He glanced at the guy next to him. Some geeky-looking kid with black hair falling over his eyes and a suit right off the rack at JC Penney's.

Right. Like he should talk.

"Vin Tanner." He held out his hand.

"John Dunne... they call me JD."

"Here for an interview?"

"Yeah, with Chris Larabee. I hear he's taking only the best. I'm kinda nervous."

"Ain't you a little young?" Kid looked about 15 - and he was a little shit, too.


Honest enough. Not quick to take offense. Had to admire that.

The door opened. He was expecting a receptionist or something, but it was Larabee himself. He recognized him from the personnel photos at the security desk.

"Tanner!" he said, unsmiling.

"Good luck," the kid whispered.

"Yeah, you, too."

+ + + + + + +

He was totally screwed.

He knew he'd be interviewed by not only Larabee, but the other members of his team.

What he hadn't expected was to come face to face with Orin Travis again after all these years.

Utterly and completely screwed.

"Sit down, Tanner," Larabee gestured towards a chair. He introduced everyone. Standish with the fancy suit. Older guy, Sanchez. Black guy, Jackson. Tall guy with a mustache, Wilmington. And, Orin Travis.

Aw hell, might as well get it out in the open. "You remember me, Judge? We... uh... met before."

Travis scratched his chin thoughtfully, "Hmmmm..... have we? .... I'm sure it will come to me." Their eyes locked. "I never forget a face."


Screwed, screwed, screwed.

But, then, Travis winked at him and said nothing. Abso-fucking-lutely nothing.

He didn't get it.

"Okay, let's get started," Larabee moved on. "It says here that you qualified for the US Olympic rifle team..."

Their images were reflected in the room's glass partition. Five ATF agents, a federal judge and Vin Tanner, still a bit scruffy and looking not-quite-right in a coat and tie.
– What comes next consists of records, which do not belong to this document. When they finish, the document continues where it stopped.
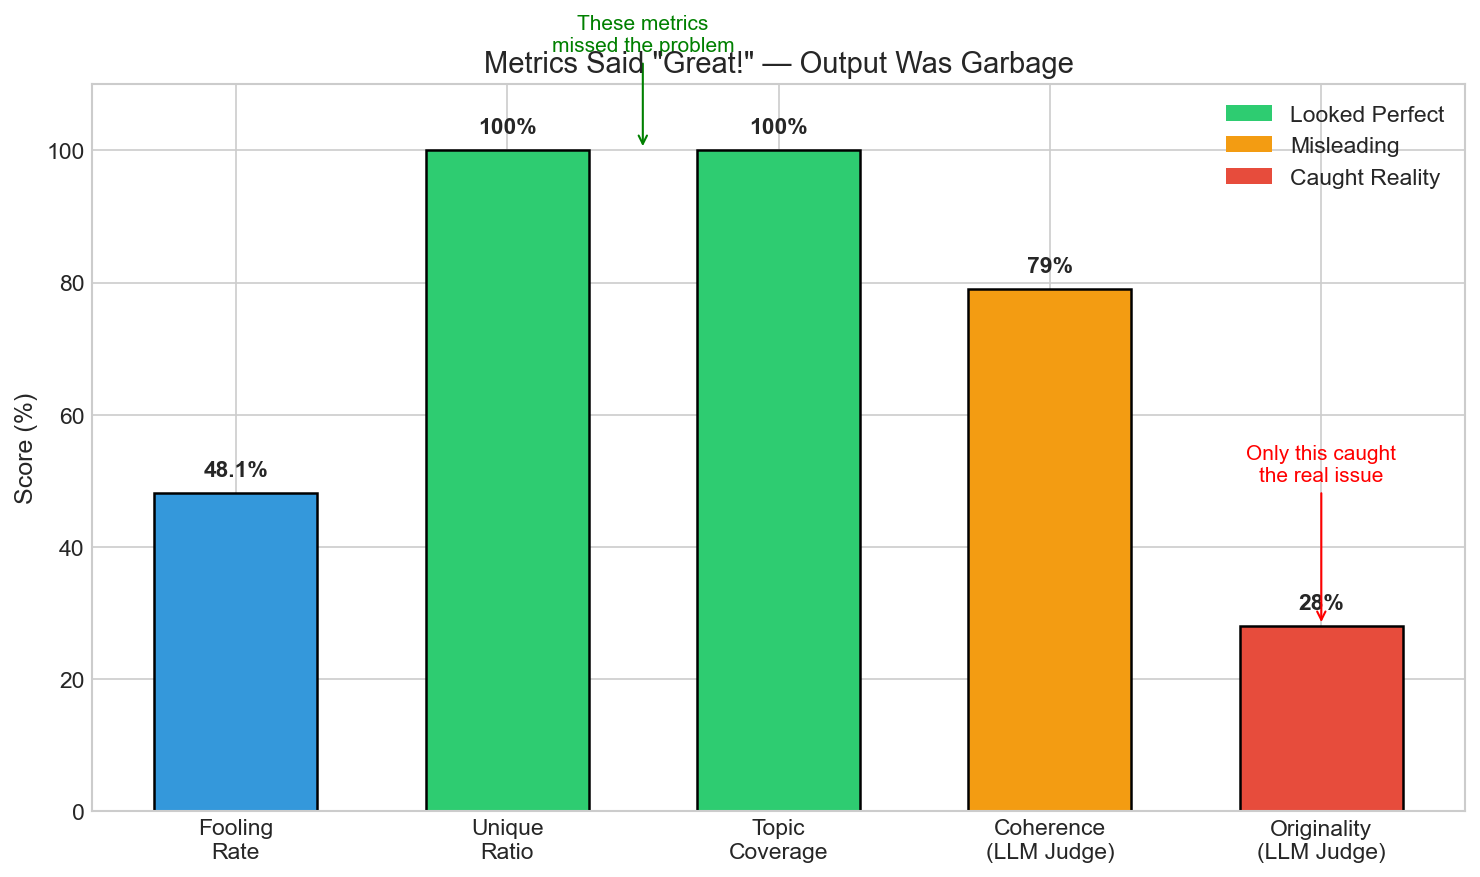
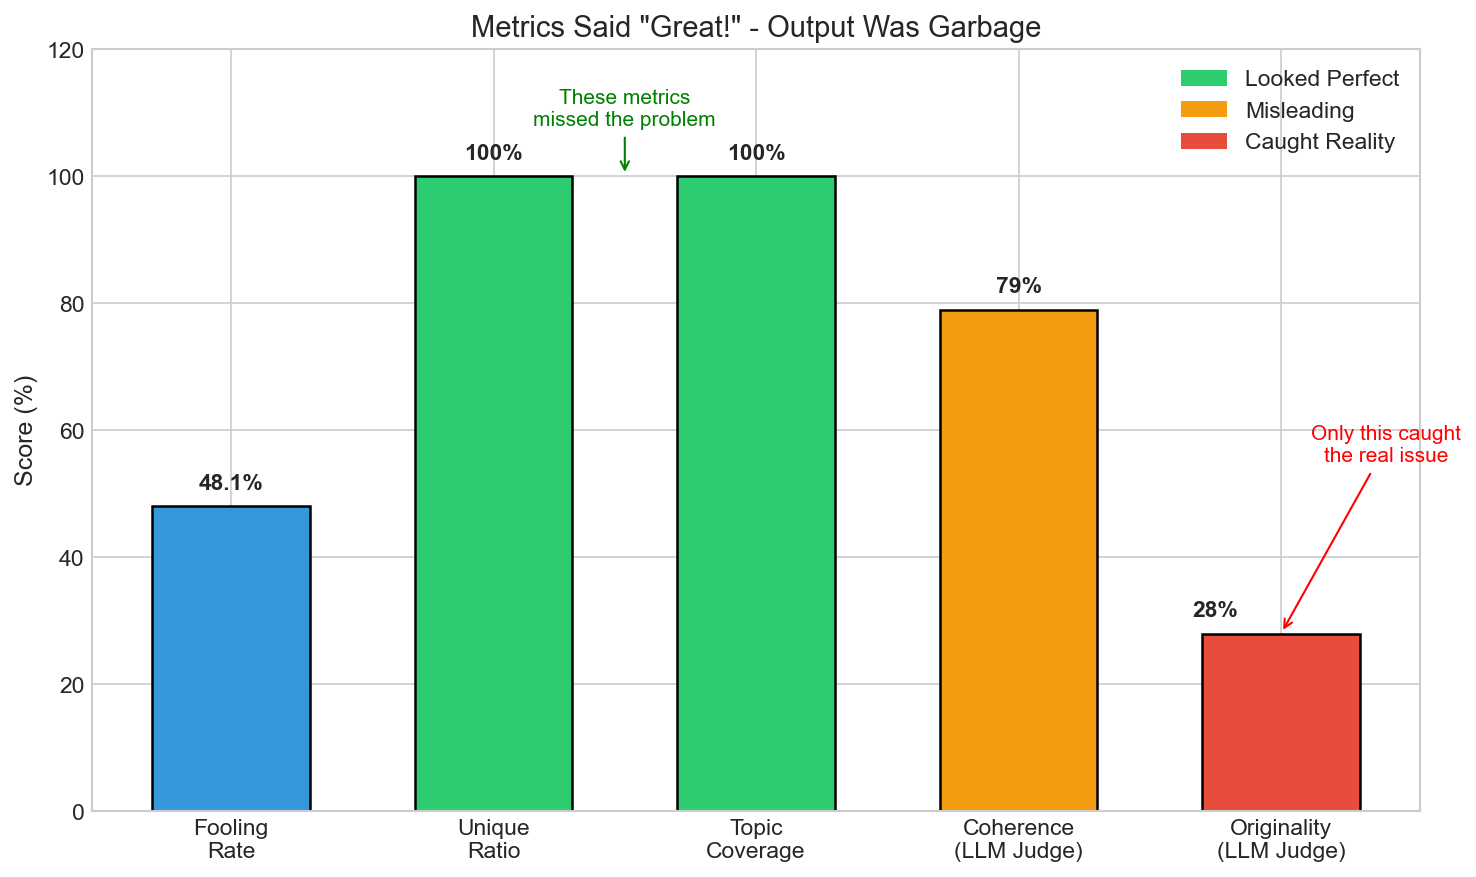
Fix GAN visualization issues
- Metrics vs Reality: Single dash in title, annotations within chart bounds
- Metrics vs Reality: Move 28% label to avoid arrow overlap
- V1 vs V2: Reposition "Mode collapse fixed" annotation above bars

🤖 Generated with [Claude Code](https://claude.com/claude-code)

diff --git a/scripts/generate_visualizations.py b/scripts/generate_visualizations.py
@@ -228,20 +228,24 @@ def generate_gan_visualizations():
 
     bars = ax.bar(metrics, metric_values, color=colors, width=0.6, edgecolor='black', linewidth=1.2)
     ax.set_ylabel('Score (%)')
-    ax.set_title('Metrics Said "Great!" — Output Was Garbage')
-    ax.set_ylim(0, 110)
+    ax.set_title('Metrics Said "Great!" - Output Was Garbage')  # Single dash
+    ax.set_ylim(0, 120)  # More room for annotations
 
-    # Add value labels
-    for bar, val in zip(bars, metric_values):
-        ax.text(bar.get_x() + bar.get_width()/2, bar.get_height() + 2,
-                f'{val}%', ha='center', va='bottom', fontweight='bold', fontsize=11)
+    # Add value labels - position 28% to the left to avoid arrow overlap
+    for i, (bar, val) in enumerate(zip(bars, metric_values)):
+        if i == 4:  # Originality bar - position label to the left
+            ax.text(bar.get_x() + bar.get_width()/2 - 0.25, bar.get_height() + 2,
+                    f'{val}%', ha='center', va='bottom', fontweight='bold', fontsize=11)
+        else:
+            ax.text(bar.get_x() + bar.get_width()/2, bar.get_height() + 2,
+                    f'{val}%', ha='center', va='bottom', fontweight='bold', fontsize=11)
 
-    # Add annotations
-    ax.annotate('These metrics\nmissed the problem', xy=(1.5, 100), xytext=(1.5, 115),
+    # Add annotations - keep within chart bounds
+    ax.annotate('These metrics\nmissed the problem', xy=(1.5, 100), xytext=(1.5, 108),
                 fontsize=10, ha='center', color='green',
                 arrowprops=dict(arrowstyle='->', color='green'))
 
-    ax.annotate('Only this caught\nthe real issue', xy=(4, 28), xytext=(4, 50),
+    ax.annotate('Only this caught\nthe real issue', xy=(4, 28), xytext=(4.4, 55),
                 fontsize=10, ha='center', color='red',
                 arrowprops=dict(arrowstyle='->', color='red'))
 
@@ -274,11 +278,13 @@ def generate_gan_visualizations():
     ax.set_title('V1 vs V2: Training Improvements')
     ax.set_xticks(x)
     ax.set_xticklabels(metrics)
-    ax.legend()
+    ax.legend(loc='upper right')
+    ax.set_ylim(0, 120)  # More room for annotation
 
-    # Add annotations
-    ax.annotate('Mode collapse\nfixed', xy=(0, 100), xytext=(0.3, 85),
-                fontsize=9, ha='left')
+    # Add annotation - positioned above bars, not overlapping
+    ax.annotate('Mode collapse\nfixed', xy=(0.175, 100), xytext=(0.6, 110),
+                fontsize=9, ha='center',
+                arrowprops=dict(arrowstyle='->', color='#3498db', lw=1.5))
 
     plt.tight_layout()
     plt.savefig(os.path.join(out_dir, 'v1_vs_v2.png'), dpi=150, bbox_inches='tight')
This time, though, he was able to look back at man in the mirror.

The End